The defense will take place at 2:30 pm in the conference room of the LEGI (K118).
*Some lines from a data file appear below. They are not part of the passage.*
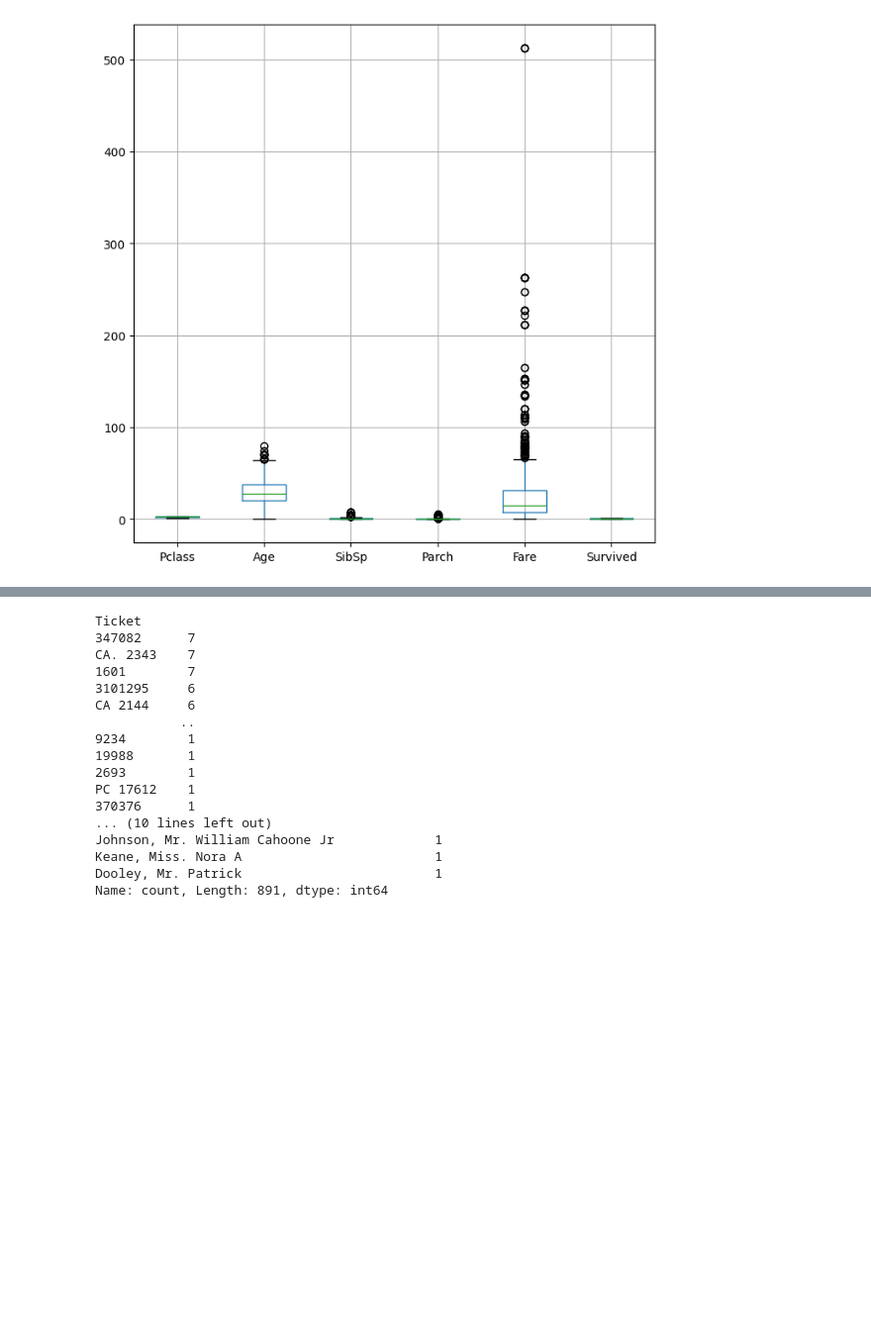
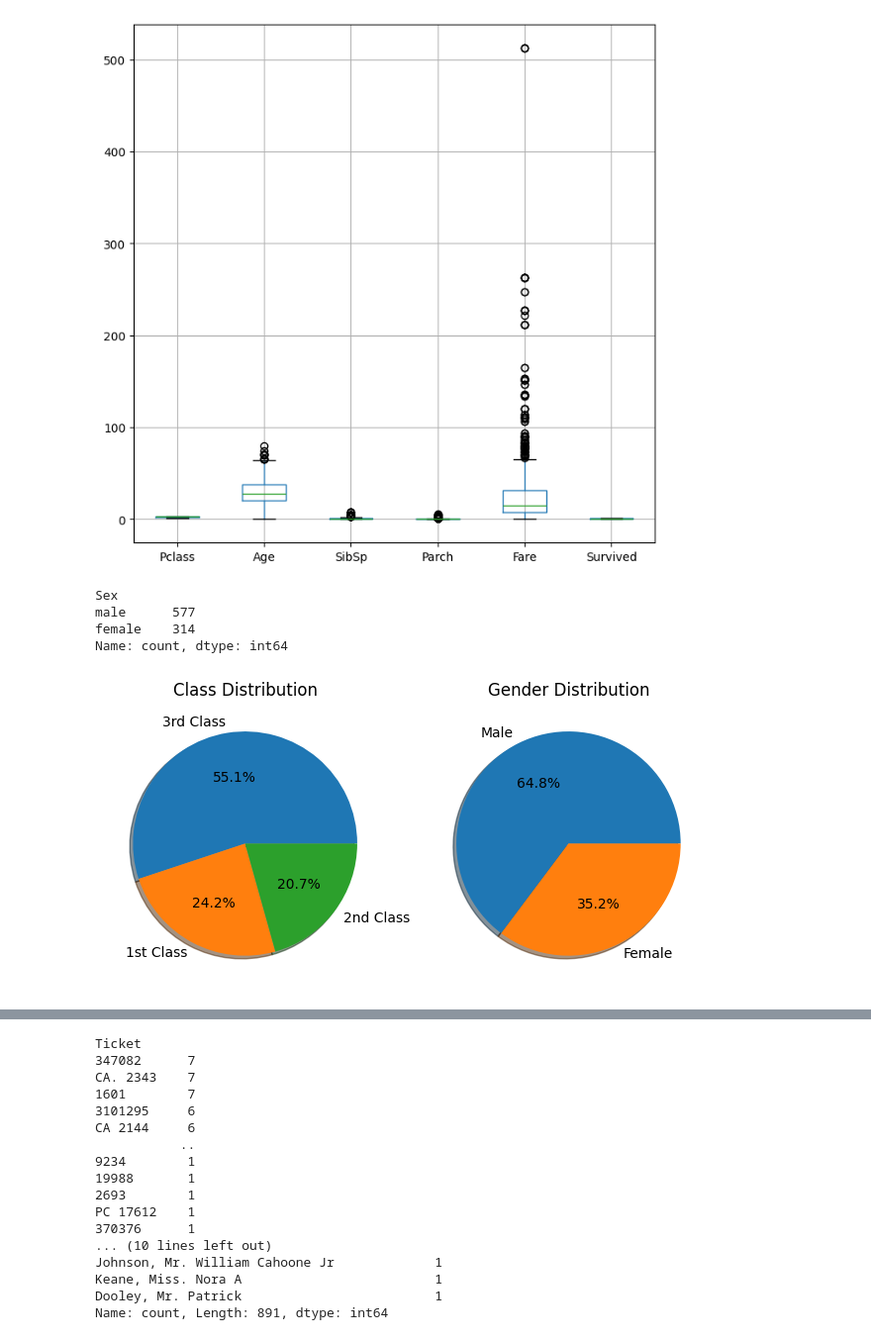
Before and after one commit to pkdc/titanic-survival-prediction, a Jupyter notebook: notebook/titanic.ipynb, the cells around one changed output, grey strips where cells are left out. Shown: that part at 99% size. Drawn from its saved outputs; the diff is of its cells as text; code cells hidden in the pictures; blank space fills up the shorter version.

Commit message:
pie charts

```diff
--- a/notebook/titanic.ipynb
+++ b/notebook/titanic.ipynb
@@ -97,4 +97,41 @@ boxplot_data.boxplot(figsize=(8,8))
 # %% [output]
 <Axes: >
 [figure]
+# %%
+fig, ax = plt.subplots(1,2)
+
+pclass_count = train_data['Pclass'].value_counts()
+
+ax[0].pie(pclass_count, labels=['3rd Class', '1st Class', '2nd Class'], autopct='%1.1f%%', shadow=True)
+ax[0].set_title('Class Distribution')
+plt.tight_layout()
+pclass_count
+
+sex_count = train_data['Sex'].value_counts()
+
+ax[1].pie(sex_count, labels=['Male', 'Female'], autopct='%1.1f%%', shadow=True)
+ax[1].set_title('Gender Distribution')
+plt.tight_layout()
+sex_count
+
+# sibsp_count = train_data['SibSp'].value_counts()
+
+# ax[1][1].bar(sibsp_count.index, sibsp_count.values)
+# ax[1][1].set_title('Siblings/Spouse Distribution')
+# plt.tight_layout()
+# sibsp_count
+
+
+# parch_count = train_data['Parch'].value_counts()
+
+# ax[2][0].bar(parch_count.index, parch_count.values)
+# ax[2][0].set_title('Parent/Children Distribution')
+# plt.tight_layout()
+# parch_count
+# %% [output]
+Sex
+male      577
+female    314
+Name: count, dtype: int64
+[figure, added]
 # %%
```
Also changed, not shown: parts of 6 cells of this notebook.
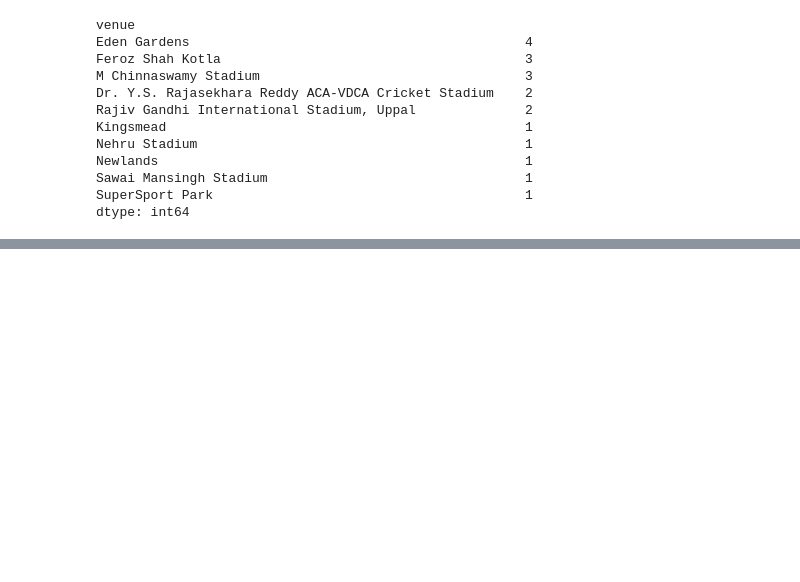
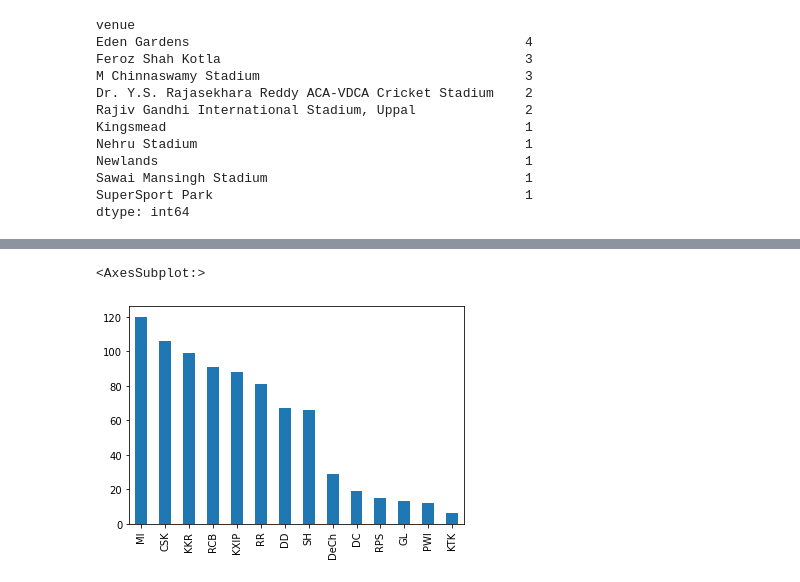
Before and after one commit to IPL-analysis-project/IPL-Dataset-Analysis, a Jupyter notebook: main.ipynb, the cells around one changed output, grey strips where cells are left out. Cells and saved outputs as stored; diff of their text form; code cells hidden in the pictures; blank space fills up the shorter version.

Commit message:
total matches win by every team

```diff
--- a/main.ipynb
+++ b/main.ipynb
@@ -150,0 +151,6 @@ matches.season.value_counts().plot(kind = 'bar')
+# %%
+total_win = matches.winner.value_counts()
+total_win.plot(kind = 'bar')
+# %% [output]
+<AxesSubplot:>
+[figure, added]
```
Also changed, not shown: parts of 7 cells of this notebook.
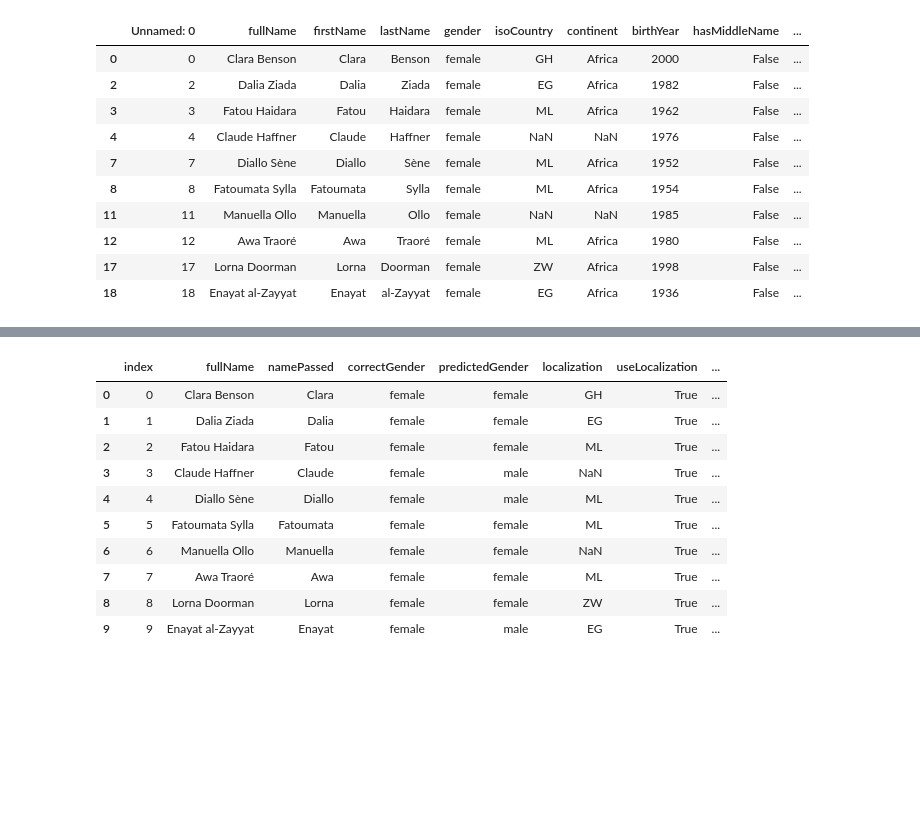
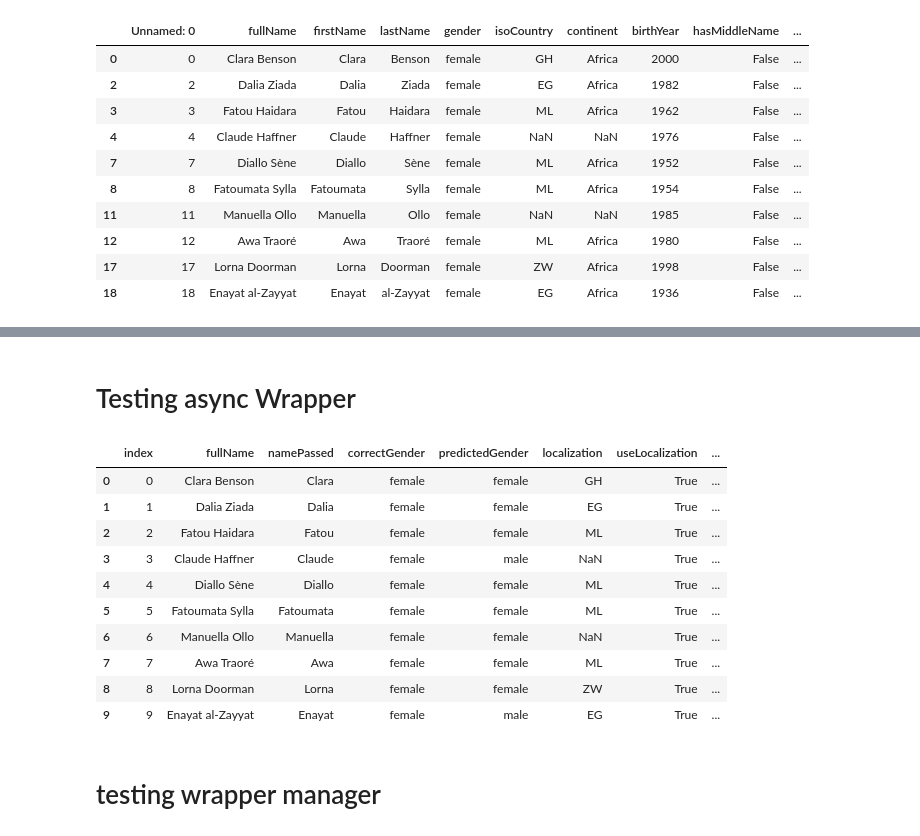
Before and after one commit to Briefgarde/name2genderresearch, a Jupyter notebook: notebooks/helpers/serviveHandlerTesting.ipynb, the cells around one changed output, grey strips where cells are left out. Cells and saved outputs as stored; diff of their text form; code cells hidden in the pictures; blank space fills up the shorter version.

```diff
--- a/notebooks/helpers/serviveHandlerTesting.ipynb
+++ b/notebooks/helpers/serviveHandlerTesting.ipynb
@@ -61,21 +60,31 @@ df
 # nameAPI_handler = handlers.NameAPIHandler(df)
 
 # await nameAPI_handler.get_prediction(True)
+# %% [markdown]
+# Testing async Wrapper
 # %%
 import serviceWrapperAsync as wrapper
 from serviceWrapperAsync import NamSorEndpoint as endpoint
-# %%
-handler = wrapper.GenderizeWrapper(df)
-await handler.get_prediction_async(useLocalization=True)
-# %% [output]
-|  | index | fullName | namePassed | correctGender | predictedGender | localization | useLocalization | ... |
-| 0 | 0 | Clara Benson | Clara | female | female | GH | True | ... |
-| 1 | 1 | Dalia Ziada | Dalia | female | female | EG | True | ... |
-| 2 | 2 | Fatou Haidara | Fatou | female | female | ML | True | ... |
-| 3 | 3 | Claude Haffner | Claude | female | male | NaN | True | ... |
-| 4 | 4 | Diallo Sène | Diallo | female | male | ML | True | ... |
-| 5 | 5 | Fatoumata Sylla | Fatoumata | female | female | ML | True | ... |
-| 6 | 6 | Manuella Ollo | Manuella | female | female | NaN | True | ... |
-| 7 | 7 | Awa Traoré | Awa | female | female | ML | True | ... |
-| 8 | 8 | Lorna Doorman | Lorna | female | female | ZW | True | ... |
-| 9 | 9 | Enayat al-Zayyat | Enayat | female | male | EG | True | ... |
+# %%
+# genderize_io_wrapper = wrapper.GenderizeWrapper(df)
+# nameAPI_wrapper = wrapper.NameAPIWrapper(df)
+namSor_wrapper = wrapper.NamSorWrapper(df)
+# genderCom_wrapper = wrapper.GenderAPI_com_Wrapper(df)
+# genderIO_wrapper = wrapper.GenderAPI_IO_Wrapper(df)
+# %%
+result = await namSor_wrapper.get_prediction_async(endpoint=endpoint.FIRST_NAME_GEO)
+result
+# %% [output]
+|  | index | fullName | namePassed | correctGender | predictedGender | localization | useLocalization | ... |
+| 0 | 0 | Clara Benson | Clara | female | female | GH | True | ... |
+| 1 | 1 | Dalia Ziada | Dalia | female | female | EG | True | ... |
+| 2 | 2 | Fatou Haidara | Fatou | female | female | ML | True | ... |
+| 3 | 3 | Claude Haffner | Claude | female | male | NaN | True | ... |
+| 4 | 4 | Diallo Sène | Diallo | female | female | ML | True | ... |
+| 5 | 5 | Fatoumata Sylla | Fatoumata | female | female | ML | True | ... |
+| 6 | 6 | Manuella Ollo | Manuella | female | female | NaN | True | ... |
+| 7 | 7 | Awa Traoré | Awa | female | female | ML | True | ... |
+| 8 | 8 | Lorna Doorman | Lorna | female | female | ZW | True | ... |
+| 9 | 9 | Enayat al-Zayyat | Enayat | female | male | EG | True | ... |
+# %% [markdown]
+# testing wrapper manager
```
Also changed, not shown: parts of 12 cells of this notebook, 2 other files.
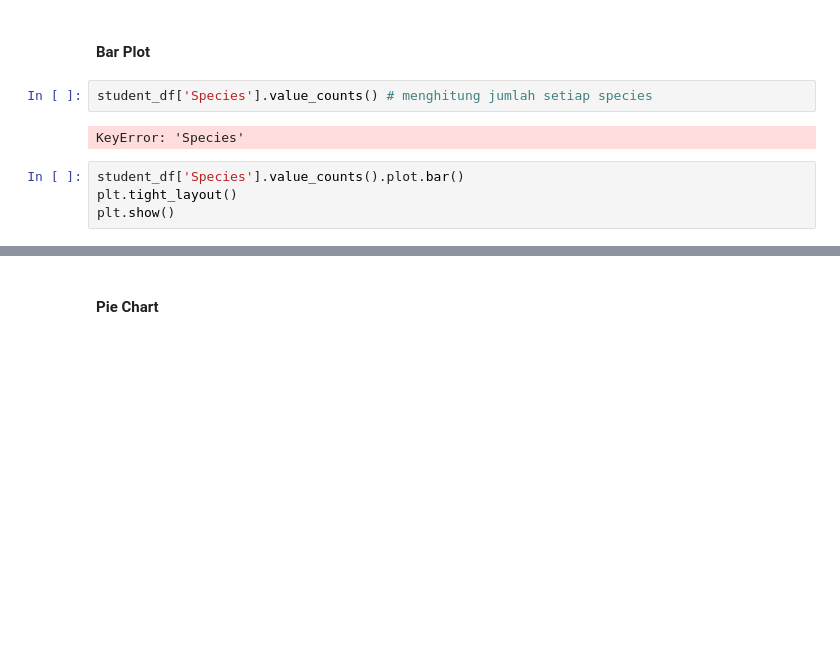
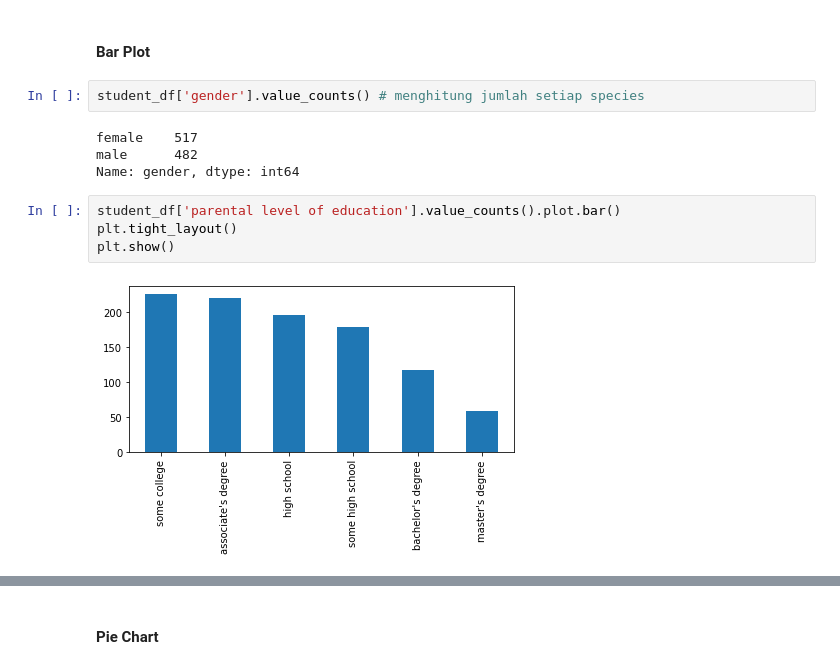
Before and after one commit to bagasadif/StudentPerformance-EDA, a Jupyter notebook: StudentsPerformance_EDA_Visualisation_Classification.ipynb, the cells around one changed output, grey strips where cells are left out. Drawn from its saved outputs; the diff is of its cells as text; blank space fills up the shorter version.

Commit message:
Lanjutin sampe violin plot

```diff
--- a/StudentsPerformance_EDA_Visualisation_Classification.ipynb
+++ b/StudentsPerformance_EDA_Visualisation_Classification.ipynb
@@ -157,11 +157,15 @@ sns.heatmap(data=student_df.corr())
 # %% [markdown]
 #### Bar Plot
 # %%
-student_df['Species'].value_counts() # menghitung jumlah setiap species
+student_df['gender'].value_counts() # menghitung jumlah setiap species
 # %% [output]
-KeyError: 'Species'
+female    517
+male      482
+Name: gender, dtype: int64
 # %%
-student_df['Species'].value_counts().plot.bar()
+student_df['parental level of education'].value_counts().plot.bar()
 plt.tight_layout()
 plt.show()
+# %% [output]
+[figure, added]
 # %%
```
Also changed, not shown: parts of 10 cells of this notebook.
We study the entrainment of air created by large-dipped jets. Direct applications in the field of hydroelectricity are energy optimization of plants, environmental management around infrastructures and prediction of extreme flood impacts downstream of dams. For such applications, it is necessary to quantify the penetration depth of the bubble cloud, predict the distribution of bubbles and the amount of air entrained. Predictive models describing these three points would be key engineering tools. The literature review shows that many models, particularly those applied to penetration depth or entrained air flow, exist but are limited to a narrow range of parameters. A first experiment was carried out on circular jets with a diameter of about ten centimetres and a drop length of 2.6 m. Comparison of the results with the existing models reveals that these models do not correctly capture the penetration depth, the size of the generated bubbles or the entrained air flow rate. This experiment shows that the jets flap and have an aerated structure at impact, with significant corrugations. In a second smaller scale experiment, we have characterized the influence of the jet movement on the penetration depth. It appears that the oscillation of the jet can lead to a decrease of the penetration depth, but this influence is not sufficient to explain the differences between experiments and models in the large scale experiment. We then designed and operated a third experiment to analyze jets with nozzle speeds between 2 and 30 m/s, nozzle diameters between 24 and 213 mm for a drop height of about 10 m. It is also possible to investigate bubble clouds with this experiment, since the jets are received in a 5 m diameter pit with a depth of up to 23 m. The cross-comparison of measurements made by analyzing high-frequency videos of jet drop, force at impact and optical probe measurements in bubble clouds evidence that the state of the jet at impact has a significant influence on air entrainment. We clearly identify jets with different shapes and air flows than those previously studied. Our analysis also allows us to propose a simple model without any adjustment parameters, based on a balance of forces applied to the bubble cloud. This model predicts the penetration depth of the bubble cloud for a wide range of jet scales.